A crash in which an overcrowded van holding a dozen unrestrained youths, some sitting on a couch, being driven by a tired driver who was texting, was "almost inevitable'', a coroner says.
All 12 occupants were thrown from the van when it crashed into a bank and rolled, south of Rotorua in the early hours of July 17 2010.
One of the front seat passengers, Jesse Bleu Howe, a 17-year-old student, died from his injuries.
At an inquest into his death, Rotorua Coroner Wallace Bain said the group was driving back to Rotorua after attending a party in Taupo.
The van had seats for only five people, but the rest sat on a couch and a large speaker box.
The driver, Aaron Gourlay was tired but decided to continue the journey and drink a V energy drink as well as taking caffeine pills, No Doz to keep awake.
Coroner Bain said the evidence established that Gourlay's phone contained details of text conversations in the 13 minutes before the crash.
Bay of Plenty road policing manager Inspector Kevin Taylor told the inquest he could not say conclusively if Gourlay was texting at the time he lost control, but "the number of texts and timing of those texts show a pattern of behaviour up to within a few minutes of the crash occurring''.
"Given the timing the police view is that the driver has been texting while driving between Reporoa and Rotorua.''
Police also noted defects on the vehicle, including a badly worn front left tyre which had been fitted the wrong way round on the rim. It was secured by only three of the five wheel nuts required.
None of the occupants were wearing seatbelts and all were thrown onto the road or into a ditch when the vehicle rolled.
The road was wet at the time, and although Gourlay was not speeding, Coroner Bain said he was travelling too fast for the conditions.
"Although alcohol was not a factor in the crash, speed, driver inexperience, poor weather conditions, driver fatigue and use of a cellphone while driving were all contributing factors.''
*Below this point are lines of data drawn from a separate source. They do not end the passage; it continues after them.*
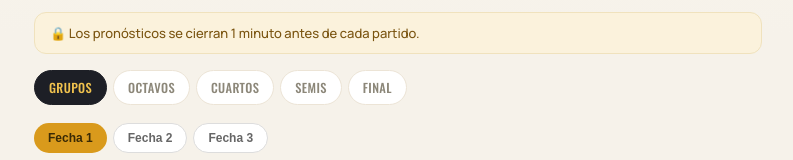
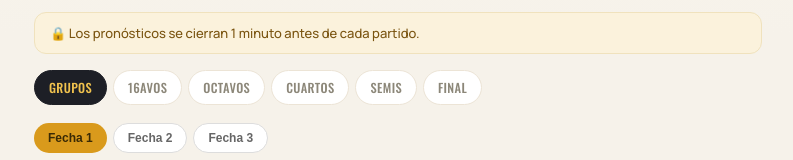
Before and after one commit to lucasfarhat/prode-mundial, a React (Vite) app: page / in a window 1280 px wide. Shown: the part 225-385 px from the top of the page, without its empty margins (242-1035 px from the left). Built offline with nearby package versions, Linux system fonts and the light colour scheme; no server answers; the database is empty.

Commit message:
Agregar fase 16avos (Round of 32) a los tabs de Fixture y Admin

```diff
--- a/src/pages/Admin.jsx
+++ b/src/pages/Admin.jsx
@@ -51,7 +51,7 @@
   }
 
   const filtrados = todosLosPartidos.filter((p) => p.fase === fase)
-  const fases = ['Grupos', 'R16', 'QF', 'SF', 'F']
+  const fases = ['Grupos', 'R32', 'R16', 'QF', 'SF', 'F']
 
   return (
     <div>
--- a/src/pages/Fixture.jsx
+++ b/src/pages/Fixture.jsx
@@ -5,6 +5,7 @@
 
 const FASES = [
   { id: 'Grupos', label: 'Grupos' },
+  { id: 'R32', label: '16avos' },
   { id: 'R16', label: 'Octavos' },
   { id: 'QF', label: 'Cuartos' },
   { id: 'SF', label: 'Semis' },
```
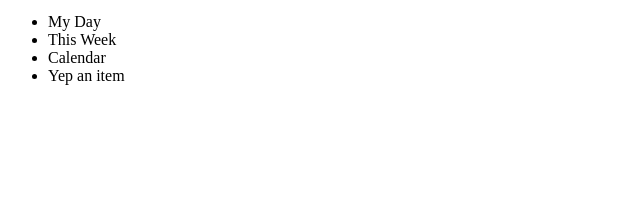
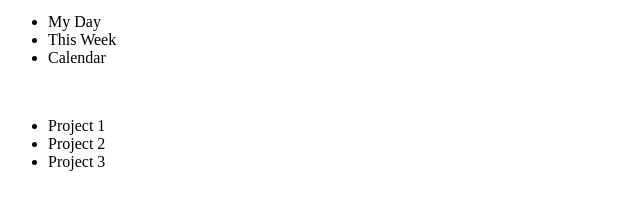
Before and after one commit to tomason182/todo-list, a website built with webpack: page src/index.html in a window 1280 px wide. Shown: the part 47-256 px from the top of the page, without its empty margins (0-640 px from the left). Built offline with nearby package versions, Linux system fonts and the light colour scheme.

Commit message:
add project list items

```diff
--- a/src/index.html
+++ b/src/index.html
@@ -12,11 +12,16 @@
     </header>
     <div class="content">
         <div class="sidebar-container">
-            <ul class="sidebar-items">
+            <ul class="sidebar items">
                 <li>My Day</li>
                 <li>This Week</li>
                 <li>Calendar</li>
-                <li>Yep an item</li>
+            </ul>
+            <br>
+            <ul class="projects">
+                <li>Project 1</li>
+                <li>Project 2</li>
+                <li>Project 3</li>
             </ul>
         </div>
         <div class="main-container">
```
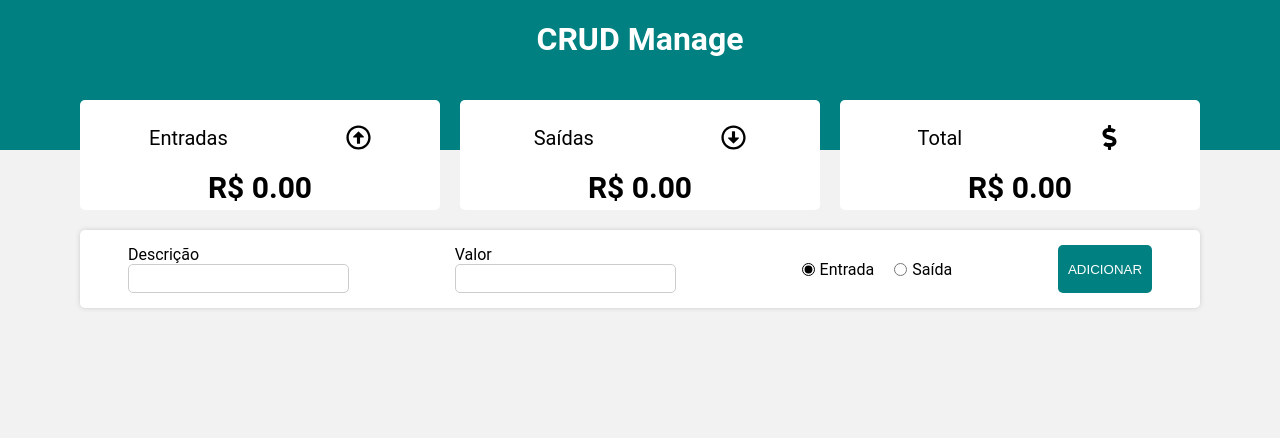
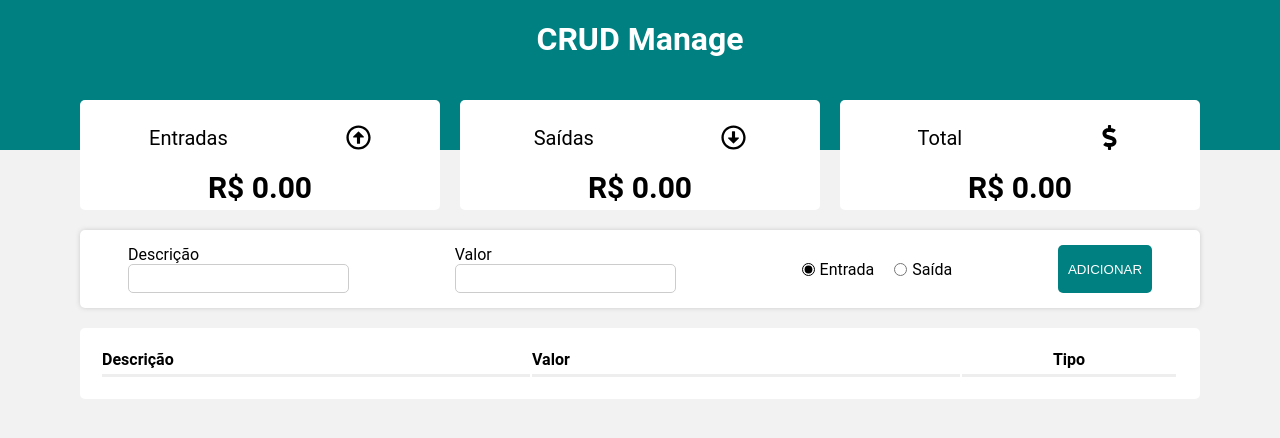
Before and after one commit to JoonMarion/finance-manage, a React (Create React App) app: page / in a window 1280 px wide. Shown: the top 438 px of the page. Built offline with nearby package versions, Linux system fonts and the light colour scheme.

Commit message:
fix: imports and exports

```diff
--- a/src/components/Form/index.js
+++ b/src/components/Form/index.js
@@ -1,5 +1,5 @@
 import React, { useState } from 'react';
-// import Grid from '../Grid';
+import Grid from '../Grid';
 import * as C from './styles';
 
 const Form = ({ handleAdd, transactionsList, setTransactionsList }) => {
@@ -56,7 +56,7 @@ const Form = ({ handleAdd, transactionsList, setTransactionsList }) => {
                 </C.RadioGroup>
                 <C.Button onClick={handleSave}>ADICIONAR</C.Button>
             </C.Container>
-            {/* <Grid itens={transactionsList} setItens={setTransactionsList} /> */}
+            <Grid itens={transactionsList} setItens={setTransactionsList} />
         </>
     );
 };
--- a/src/components/Grid/index.js
+++ b/src/components/Grid/index.js
@@ -1,5 +1,5 @@
 import React from 'react';
-import GridItem from './GridItem';
+import GridItem from '../GridItem';
 import * as C from './styles';
 
 const Grid = ({ itens, setItens }) => {
--- a/src/components/Grid/styles.js
+++ b/src/components/Grid/styles.js
@@ -10,13 +10,13 @@ export const Table = styled.table`
     margin: 20px auto;
 `;
 
-const Thead = styled.thead``;
+export const Thead = styled.thead``;
 
-const Tbody = styled.tbody``;
+export const Tbody = styled.tbody``;
 
-const Tr = styled.tr``;
+export const Tr = styled.tr``;
 
-const Th = styled.th`
+export const Th = styled.th`
     border-bottom: inset;
     padding-bottom: 5px;
     text-align: ${(props) => (props.alignCenter ? 'center' : 'start')};
```
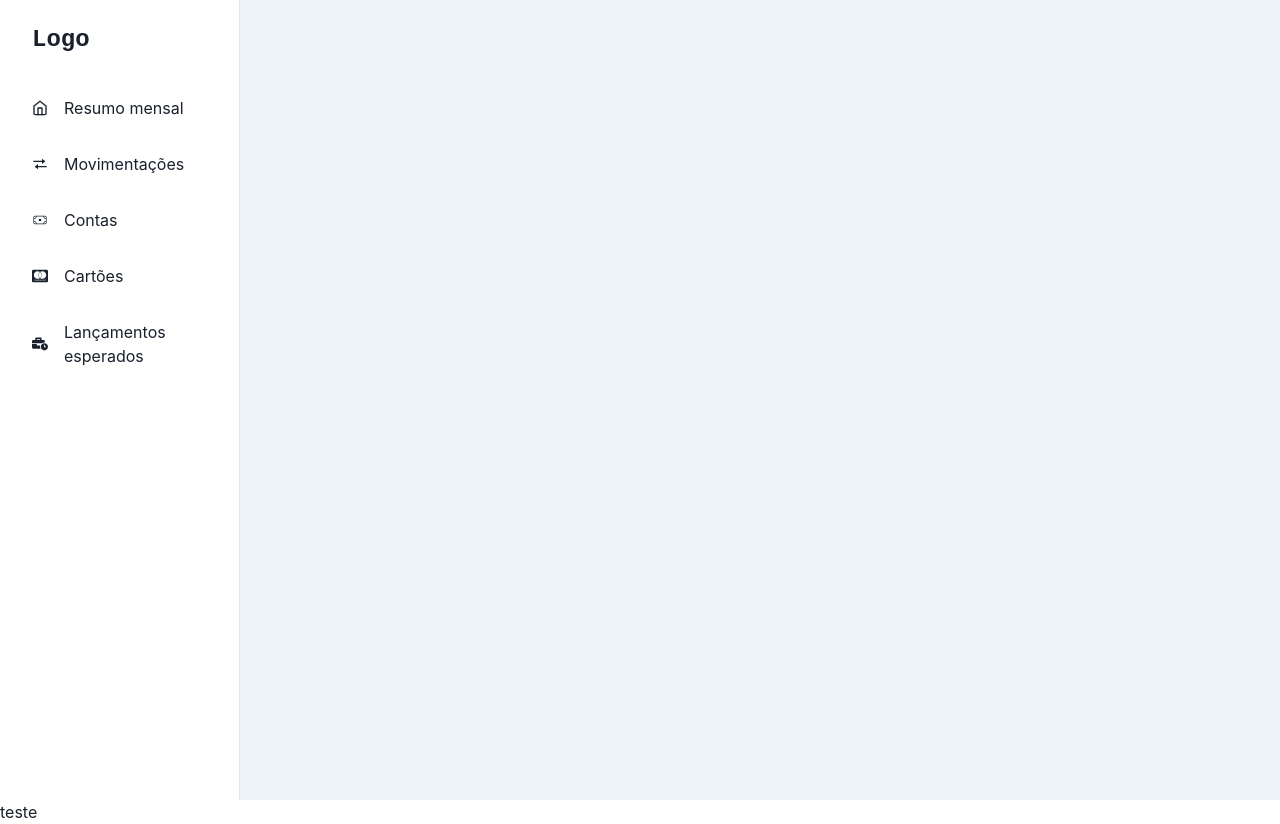
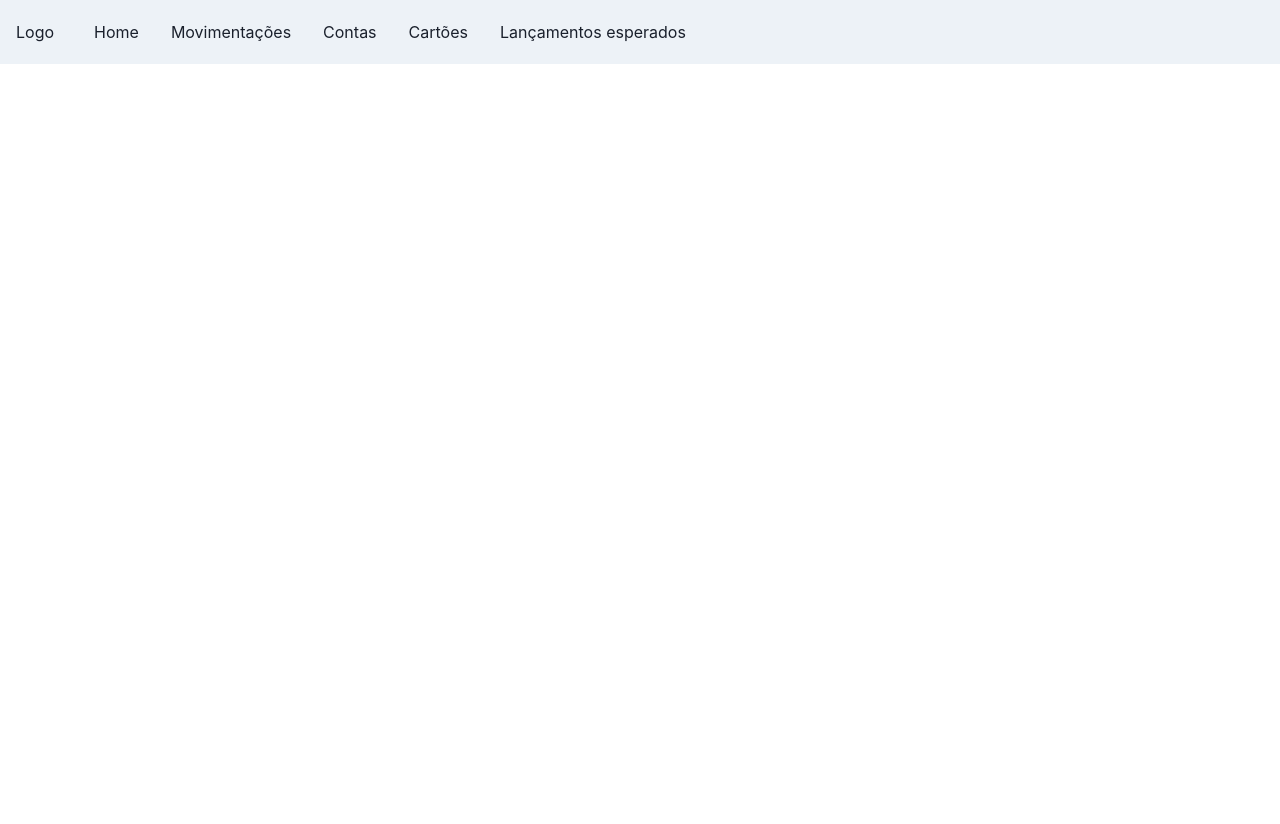
Before and after one commit to andreydeoliveira/billing-control, a Next.js app: page / in a window 1280 px wide. After the commit the page ends 800 px from the top, so only its background shows below. Built offline with nearby package versions, Linux system fonts and the light colour scheme.

Commit message:
criação das tabelas de conta

```diff
--- a/package.json
+++ b/package.json
@@ -10,6 +10,7 @@
     "postinstall": "prisma generate"
   },
   "dependencies": {
+    "@chakra-ui/icons": "^2.1.1",
     "@chakra-ui/next-js": "^2.2.0",
     "@chakra-ui/react": "^2.8.2",
     "@emotion/react": "^11.11.4",
--- /dev/null
+++ b/src/app/components/navbar/navbar.tsx
@@ -0,0 +1,92 @@
+'use client'
+
+import {
+  Box,
+  Flex,
+  Avatar,
+  HStack,
+  Text,
+  IconButton,
+  Button,
+  Menu,
+  MenuButton,
+  MenuList,
+  MenuItem,
+  MenuDivider,
+  useDisclosure,
+  useColorModeValue,
+  Stack,
+} from '@chakra-ui/react'
+import { HamburgerIcon, CloseIcon } from '@chakra-ui/icons'
+
+interface Props {
+  children: React.ReactNode,
+  href : string
+}
+
+const Links = [
+    {name: 'Home', href: "/"},
+    {name: 'Movimentações', href: 'api/movimentacoes'},
+    {name: 'Contas', href: 'api/contas'},
+    {name: 'Cartões', href: 'ap/cartoes'},
+    {name: 'Lançamentos esperados', href: 'lancamentos'}]
+
+const NavLink = (props: Props) => {
+  const { children } = props
+  return (
+    <Box
+      as="a"
+      px={2}
+      py={1}
+      rounded={'md'}
+      _hover={{
+        textDecoration: 'none',
+        bg: useColorModeValue('gray.200', 'gray.700'),
+      }}
+      href={props.href}>
+      {children}
+    </Box>
+  )
+}
+
+export default function WithAction() {
+  const { isOpen, onOpen, onClose } = useDisclosure()
+
+  return (
+    <>
+      <Box bg={useColorModeValue('gray.100', 'gray.900')} px={4}>
+        <Flex h={16} alignItems={'center'} justifyContent={'space-between'}>
+          <IconButton
+            size={'md'}
+            icon={isOpen ? <CloseIcon /> : <HamburgerIcon />}
+            aria-label={'Open Menu'}
+            display={{ md: 'none' }}
+            onClick={isOpen ? onClose : onOpen}
+          />
+          <HStack spacing={8} alignItems={'center'}>
+            <Box as="a" href="/">Logo</Box>
+            <HStack as={'nav'} spacing={4} display={{ base: 'none', md: 'flex' }}>
+              {Links.map((link) => (
+                <NavLink key={link.name} href={link.href}>{link.name}</NavLink>
+              ))}
+            </HStack>
+          </HStack>
+
+        </Flex>
+{/*
+
+        {isOpen ? (
+          <Box pb={4} display={{ md: 'none' }}>
+            <Stack as={'nav'} spacing={4}>
+              {Links.map((link) => (
+                <NavLink key={link}>{link}</NavLink>
+              ))}
+            </Stack>
+          </Box>
+        ) : null}*/}
+      </Box>
+
+      {/*<Box p={4}>Main Content Here</Box>*/}
+    </>
+  )
+}
--- a/src/app/components/simplesidebar/simplesidebar.tsx
+++ /dev/null
@@ -1,165 +0,0 @@
-'use client'
-
-import React, { ReactNode } from 'react'
-import {
-  IconButton,
-  Box,
-  CloseButton,
-  Flex,
-  Icon,
-  useColorModeValue,
-  Text,
-  Drawer,
-  DrawerContent,
-  useDisclosure,
-  BoxProps,
-  FlexProps,
-} from '@chakra-ui/react'
-import {
-  FiHome,
-  FiMenu,
-} from 'react-icons/fi'
-import {
-  FaCcMastercard,
-  FaBusinessTime
-} from 'react-icons/fa'
-import { CiMoneyBill } from "react-icons/ci";
-import { BiTransfer } from "react-icons/bi";
-import { IconType } from 'react-icons'
-import { ReactText } from 'react'
-
-interface LinkItemProps {
-  name: string
-  icon: IconType,
-  source: string
-}
-const LinkItems: Array<LinkItemProps> = [
-  { name: 'Resumo mensal', icon: FiHome, source: "" },
-  { name: 'Movimentações', icon: BiTransfer, source: "api/movimentacoes" },
-  { name: 'Contas', icon: CiMoneyBill, source: "api/contas" },
-  { name: 'Cartões', icon: FaCcMastercard, source: "api/cartoes" },
-  { name: 'Lançamentos esperados', icon: FaBusinessTime, source: "api/lancamentos" },
-]
-
-export default function SimpleSidebar() {
-  const { isOpen, onOpen, onClose } = useDisclosure()
-  return (
-    <Box minH="100vh" bg={useColorModeValue('gray.100', 'gray.900')}>
-      <SidebarContent onClose={() => onClose} display={{ base: 'none', md: 'block' }} />
-      <Drawer
-        isOpen={isOpen}
-        placement="left"
-        onClose={onClose}
-        returnFocusOnClose={false}
-        onOverlayClick={onClose}
-        size="full">
-        <DrawerContent>
-          <SidebarContent onClose={onClose} />
-        </DrawerContent>
-      </Drawer>
-      {/* mobilenav */}
-      <MobileNav display={{ base: 'flex', md: 'none' }} onOpen={onOpen} />
-      <Box ml={{ base: 0, md: 60 }} p="4">
-        {/* Content */}
-      </Box>
-    </Box>
-  )
-}
-
-interface SidebarProps extends BoxProps {
-  onClose: () => void
-}
-
-const SidebarContent = ({ onClose, ...rest }: SidebarProps) => {
-  return (
-    <Box
-      bg={useColorModeValue('white', 'gray.900')}
-      borderRight="1px"
-      borderRightColor={useColorModeValue('gray.200', 'gray.700')}
-      w={{ base: 'full', md: 60 }}
-      pos="fixed"
-      h="full"
-      {...rest}>
-      <Flex h="20" alignItems="center" mx="8" justifyContent="space-between">
-        <Text fontSize="2xl" fontFamily="monospace" fontWeight="bold">
-          Logo
-        </Text>
-        <CloseButton display={{ base: 'flex', md: 'none' }} onClick={onClose} />
-      </Flex>
-      {LinkItems.map((link) => (
-        <NavItem key={link.name} icon={link.icon} source={link.source}>
-          {link.name}
-        </NavItem>
-      ))}
-    </Box>
-  )
-}
-
-interface NavItemProps extends FlexProps {
-  icon: IconType
-  source: string
-  children: ReactText
-}
-const NavItem = ({ icon, source, children, ...rest }: NavItemProps) => {
-  return (
-    <Box
-      as="a"
-      href={ source }
-      style={{ textDecoration: 'none' }}
-      _focus={{ boxShadow: 'none' }}>
-      <Flex
-        align="center"
-        p="4"
-        mx="4"
-        borderRadius="lg"
-        role="group"
-        cursor="pointer"
-        _hover={{
-          bg: 'cyan.400',
-          color: 'white',
-        }}
-        {...rest}>
-        {icon && (
-          <Icon
-            mr="4"
-            fontSize="16"
-            _groupHover={{
-              color: 'white',
-            }}
-            as={icon}
-          />
-        )}
-        {children}
-      </Flex>
-    </Box>
-  )
-}
-
-interface MobileProps extends FlexProps {
-  onOpen: () => void
-}
-const MobileNav = ({ onOpen, ...rest }: MobileProps) => {
-  return (
-    <Flex
-      ml={{ base: 0, md: 60 }}
-      px={{ base: 4, md: 24 }}
-      height="20"
-      alignItems="center"
-      bg={useColorModeValue('white', 'gray.900')}
-      borderBottomWidth="1px"
-      borderBottomColor={useColorModeValue('gray.200', 'gray.700')}
-      justifyContent="flex-start"
-      {...rest}>
-      <IconButton
-        variant="outline"
-        onClick={onOpen}
-        aria-label="open menu"
-        icon={<FiMenu />}
-      />
-
-      <Text fontSize="2xl" ml="8" fontFamily="monospace" fontWeight="bold">
-        Logo
-      </Text>
-    </Flex>
-  )
-}
--- a/src/app/layout.tsx
+++ b/src/app/layout.tsx
@@ -1,7 +1,7 @@
 'use client'
 
 import { ChakraProvider } from '@chakra-ui/react'
-import SimpleSidebar from './components/simplesidebar/simplesidebar';
+import NavBar from './components/navbar/navbar'
 
 export default function RootLayout({
   children,
@@ -9,11 +9,11 @@
   children: React.ReactNode;
 }>) {
   return (
-    //<html lang="en">
+    <html lang="en">
       <ChakraProvider>
-        <SimpleSidebar />
-          {children}
+        <NavBar />
+        {children}
       </ChakraProvider>
-    //</html>
+    </html>
   );
 }
--- a/src/app/page.tsx
+++ b/src/app/page.tsx
@@ -1,12 +1,8 @@
 // app/page.tsx
 'use client'
-import SimpleSidebar from "./components/simplesidebar/simplesidebar"
 
 export default async function Page() {
   return (
-    //<SimpleSidebar>Tete</SimpleSidebar>
-    <h1>teste
-
-    </h1>
+  <></>
   )
 }
```
Also changed, not shown: src/app/api/movimentacoes/page.tsx (added, +9 -0 lines), src/app/api/teste/page.tsx (added, +8 -0 lines), 2 other files (tests, documents, lock files or other folders).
Police told the inquest any one of those factors on their own could have caused the crash, let alone a combination of eight or nine of the serious breaches in driving.
Coroner Bain said danger signals were there, yet the journey continued in atrocious weather with the "almost inevitability of an accident''.
Gourlay was convicted of dangerous driving causing injury and death at the Rotorua District Court and sentenced to six months home detention, community work and was disqualified from driving for two years.
He told the coronial inquiry the decision to drive was one he would have to live with for the rest of his life.
"The remorse I feel can never be expressed in words.''
Coroner Bain asked that his findings be forwarded to the ministers of transport, education and youth development, and asked they support a youth education campaign into the dangers of driving while distracted, including the use of cellphones, fatigue, overloading vehicles, wearing seatbelts and driving to the conditions.